* Work to complete
Within the entries that follow, show each line where the word "output" occurs.

* Material provided
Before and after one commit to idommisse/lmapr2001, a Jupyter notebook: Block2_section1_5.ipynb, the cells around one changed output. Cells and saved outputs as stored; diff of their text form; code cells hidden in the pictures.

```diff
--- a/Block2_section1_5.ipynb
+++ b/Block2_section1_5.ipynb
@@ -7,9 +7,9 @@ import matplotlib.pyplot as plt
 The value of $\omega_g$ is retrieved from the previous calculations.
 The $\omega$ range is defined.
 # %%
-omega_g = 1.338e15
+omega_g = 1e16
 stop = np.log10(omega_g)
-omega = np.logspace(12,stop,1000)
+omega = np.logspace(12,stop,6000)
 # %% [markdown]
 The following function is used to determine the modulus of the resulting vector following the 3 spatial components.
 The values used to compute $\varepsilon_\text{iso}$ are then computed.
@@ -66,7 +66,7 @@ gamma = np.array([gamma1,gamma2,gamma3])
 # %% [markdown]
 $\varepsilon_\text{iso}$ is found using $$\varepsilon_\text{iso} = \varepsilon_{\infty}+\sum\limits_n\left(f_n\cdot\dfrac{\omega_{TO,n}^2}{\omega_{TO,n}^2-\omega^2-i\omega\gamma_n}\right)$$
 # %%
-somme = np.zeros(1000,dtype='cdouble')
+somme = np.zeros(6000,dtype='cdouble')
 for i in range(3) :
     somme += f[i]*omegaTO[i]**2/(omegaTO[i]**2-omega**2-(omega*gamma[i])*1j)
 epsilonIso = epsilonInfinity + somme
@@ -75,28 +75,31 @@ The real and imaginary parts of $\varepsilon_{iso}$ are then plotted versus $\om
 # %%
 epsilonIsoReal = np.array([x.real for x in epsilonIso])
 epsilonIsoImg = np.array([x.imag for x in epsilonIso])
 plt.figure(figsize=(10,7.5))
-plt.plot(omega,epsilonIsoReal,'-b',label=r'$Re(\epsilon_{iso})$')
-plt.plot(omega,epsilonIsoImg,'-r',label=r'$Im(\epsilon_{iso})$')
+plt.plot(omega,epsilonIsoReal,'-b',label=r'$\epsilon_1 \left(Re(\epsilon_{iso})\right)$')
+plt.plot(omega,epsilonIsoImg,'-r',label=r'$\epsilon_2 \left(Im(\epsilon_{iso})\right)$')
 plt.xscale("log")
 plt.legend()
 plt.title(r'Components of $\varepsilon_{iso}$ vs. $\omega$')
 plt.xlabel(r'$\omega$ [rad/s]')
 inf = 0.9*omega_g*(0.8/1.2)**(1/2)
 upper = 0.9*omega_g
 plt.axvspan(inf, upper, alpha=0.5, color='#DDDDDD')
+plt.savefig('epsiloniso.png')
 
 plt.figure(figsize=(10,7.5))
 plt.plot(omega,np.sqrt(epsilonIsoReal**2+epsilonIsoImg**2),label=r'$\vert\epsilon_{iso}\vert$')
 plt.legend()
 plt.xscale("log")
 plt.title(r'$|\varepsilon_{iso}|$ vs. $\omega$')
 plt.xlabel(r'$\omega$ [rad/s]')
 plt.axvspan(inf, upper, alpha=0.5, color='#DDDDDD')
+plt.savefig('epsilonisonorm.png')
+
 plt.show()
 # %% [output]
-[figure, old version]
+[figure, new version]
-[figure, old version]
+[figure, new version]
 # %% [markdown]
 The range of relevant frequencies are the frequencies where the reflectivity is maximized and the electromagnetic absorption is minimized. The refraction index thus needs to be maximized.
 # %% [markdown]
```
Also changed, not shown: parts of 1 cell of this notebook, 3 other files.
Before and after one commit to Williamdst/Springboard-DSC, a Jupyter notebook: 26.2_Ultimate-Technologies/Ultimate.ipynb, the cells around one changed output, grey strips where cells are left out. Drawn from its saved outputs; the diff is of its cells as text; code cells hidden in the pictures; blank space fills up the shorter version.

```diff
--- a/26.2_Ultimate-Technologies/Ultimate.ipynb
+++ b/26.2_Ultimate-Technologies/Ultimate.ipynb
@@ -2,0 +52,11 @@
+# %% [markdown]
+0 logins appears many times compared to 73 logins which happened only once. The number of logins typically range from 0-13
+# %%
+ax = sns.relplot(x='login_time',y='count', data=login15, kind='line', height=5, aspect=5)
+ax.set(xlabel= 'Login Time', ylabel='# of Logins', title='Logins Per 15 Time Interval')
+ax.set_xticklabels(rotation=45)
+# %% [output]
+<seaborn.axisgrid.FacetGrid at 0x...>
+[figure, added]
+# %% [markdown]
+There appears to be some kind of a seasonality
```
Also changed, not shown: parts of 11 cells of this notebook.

* Task result
Before and after one commit to idommisse/lmapr2001, a Jupyter notebook: Block2_section1_5.ipynb, the cells around one changed output. Cells and saved outputs as stored; diff of their text form; code cells hidden in the pictures.
 # %% [output]
Before and after one commit to Williamdst/Springboard-DSC, a Jupyter notebook: 26.2_Ultimate-Technologies/Ultimate.ipynb, the cells around one changed output, grey strips where cells are left out. Drawn from its saved outputs; the diff is of its cells as text; code cells hidden in the pictures; blank space fills up the shorter version.
+# %% [output]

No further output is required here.